Required action: Make an exact copy of all the entries below, with the pictures left out.

Excerpted data:
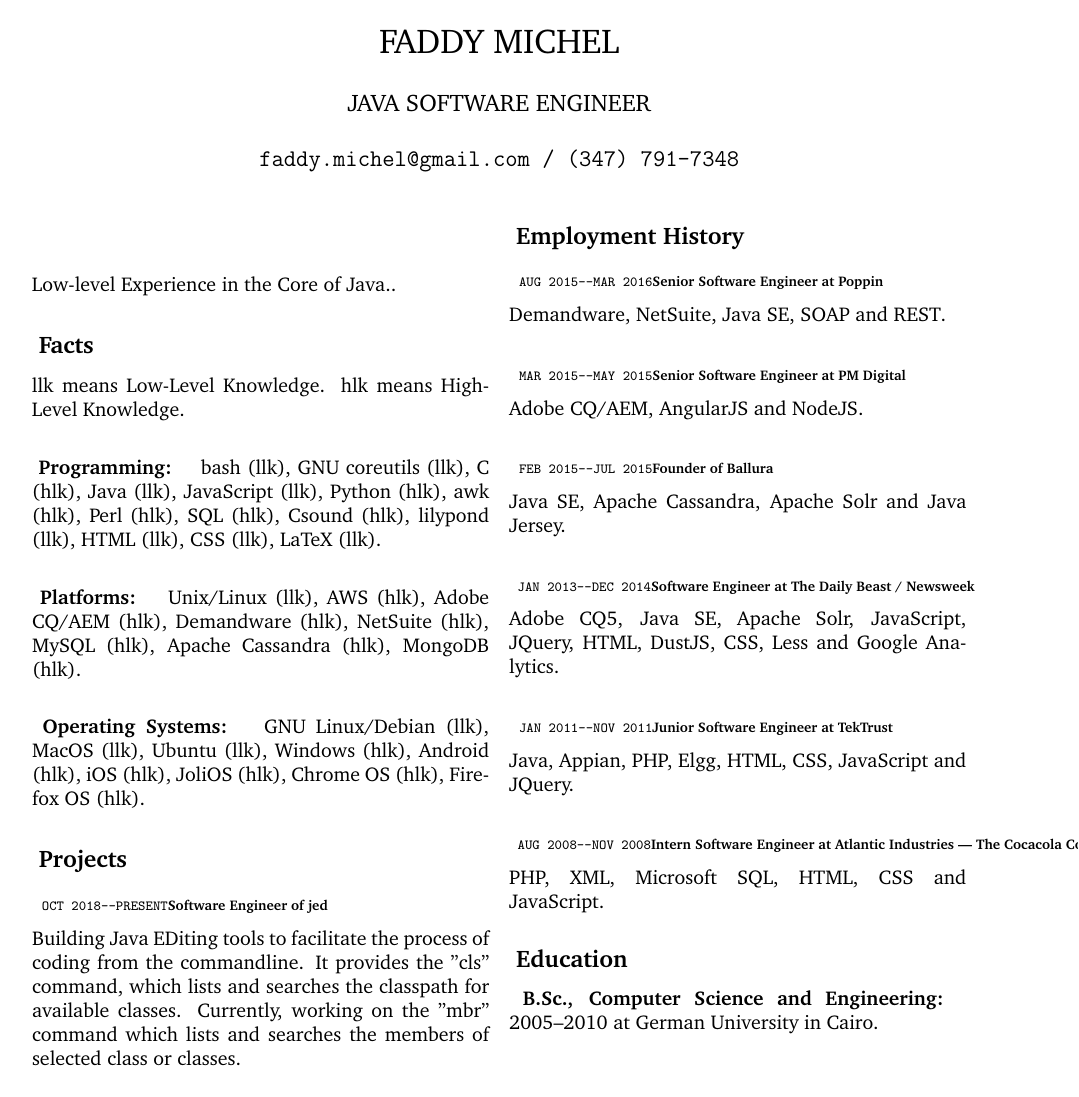
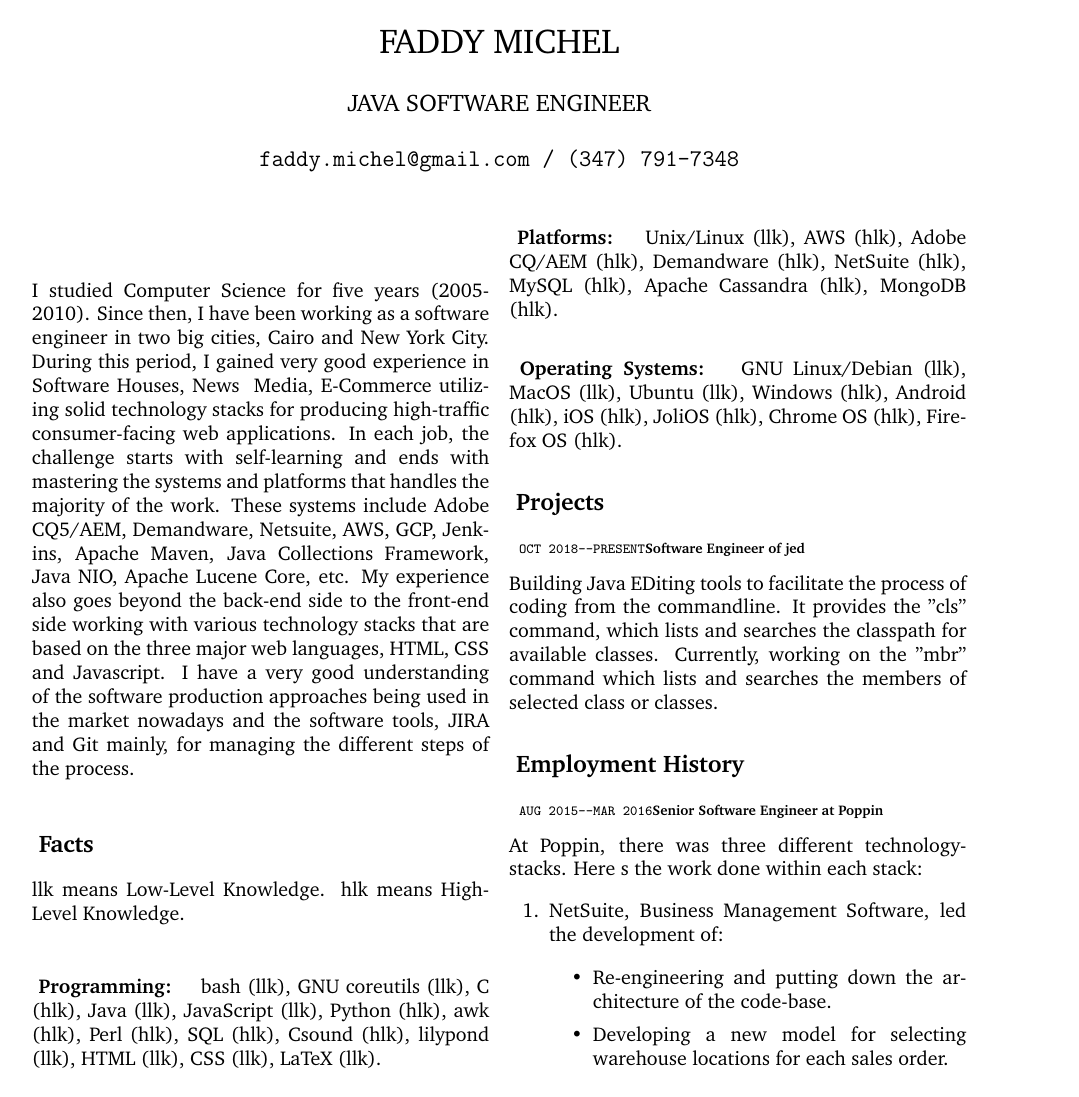
Before and after one commit to faddymichel/resume, a LaTeX paper (resume.tex, which reads emp/poppin.tex, summary.tex): the whole page before the commit and page 1 of 2 after it. Compiled offline with pdfLaTeX.

Commit message:
more details to employment history..

```diff
--- a/emp/poppin.tex
+++ b/emp/poppin.tex
@@ -4,4 +4,13 @@
 Senior Software Engineer at Poppin
 }
 }
-Demandware, NetSuite, Java SE, SOAP and REST.
+At Poppin, there was three different technology-stacks. Here
+s the work done within each stack:
+\begin {enumerate}
+\item NetSuite, Business Management Software, led the development of:
+\begin {itemize}
+\item Re-engineering and putting down the architecture of the code-base.
+\item Developing a new model for selecting warehouse locations for each sales order.
+\item Modifying and changing the data models for companies, contacts and customers, and the relationships between
+them, by writing a variety of scripts to migrate the current data.
+\item Writing a service responsible for exporting records and sublists as CSV.
--- a/summary.tex
+++ b/summary.tex
@@ -1,5 +1,15 @@
 \renewcommand{\abstractname}{}
 
 \begin{abstract}
-Low-level Experience in the Core of Java..
+
+I studied Computer Science for five years (2005-2010).
+Since then, I have been working as a software engineer in two big cities, Cairo and New York City.
+During this period, I gained very good experience in Software Houses, News & Media, E-Commerce utilizing solid technology stacks for producing high-traffic consumer-facing web applications.
+In each job, the challenge starts with self-learning and ends with mastering the systems and platforms that handles the majority of the work.
+These systems include Adobe CQ5/AEM, Demandware, Netsuite, AWS, GCP, Jenkins, Apache Maven, Java Collections Framework,
+Java NIO, Apache Lucene Core, etc.
+My experience also goes beyond the back-end side to the front-end side working
+with various technology stacks that are based on the three major web languages, HTML, CSS and Javascript.
+I have a very good understanding of the software production approaches being used in the market nowadays and the software tools,
+JIRA and Git mainly, for managing the different steps of the process.
 \end{abstract}
```
Also changed, not shown: resume.pdf, emp/poppin.tex (14 more changed lines).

Expected answer:
Before and after one commit to faddymichel/resume, a LaTeX paper (resume.tex, which reads emp/poppin.tex, summary.tex): the whole page before the commit and page 1 of 2 after it. Compiled offline with pdfLaTeX.

Commit message:
more details to employment history..

```diff
--- a/emp/poppin.tex
+++ b/emp/poppin.tex
@@ -4,4 +4,13 @@
 Senior Software Engineer at Poppin
 }
 }
-Demandware, NetSuite, Java SE, SOAP and REST.
+At Poppin, there was three different technology-stacks. Here
+s the work done within each stack:
+\begin {enumerate}
+\item NetSuite, Business Management Software, led the development of:
+\begin {itemize}
+\item Re-engineering and putting down the architecture of the code-base.
+\item Developing a new model for selecting warehouse locations for each sales order.
+\item Modifying and changing the data models for companies, contacts and customers, and the relationships between
+them, by writing a variety of scripts to migrate the current data.
+\item Writing a service responsible for exporting records and sublists as CSV.
--- a/summary.tex
+++ b/summary.tex
@@ -1,5 +1,15 @@
 \renewcommand{\abstractname}{}
 
 \begin{abstract}
-Low-level Experience in the Core of Java..
+
+I studied Computer Science for five years (2005-2010).
+Since then, I have been working as a software engineer in two big cities, Cairo and New York City.
+During this period, I gained very good experience in Software Houses, News & Media, E-Commerce utilizing solid technology stacks for producing high-traffic consumer-facing web applications.
+In each job, the challenge starts with self-learning and ends with mastering the systems and platforms that handles the majority of the work.
+These systems include Adobe CQ5/AEM, Demandware, Netsuite, AWS, GCP, Jenkins, Apache Maven, Java Collections Framework,
+Java NIO, Apache Lucene Core, etc.
+My experience also goes beyond the back-end side to the front-end side working
+with various technology stacks that are based on the three major web languages, HTML, CSS and Javascript.
+I have a very good understanding of the software production approaches being used in the market nowadays and the software tools,
+JIRA and Git mainly, for managing the different steps of the process.
 \end{abstract}
```
Also changed, not shown: resume.pdf, emp/poppin.tex (14 more changed lines).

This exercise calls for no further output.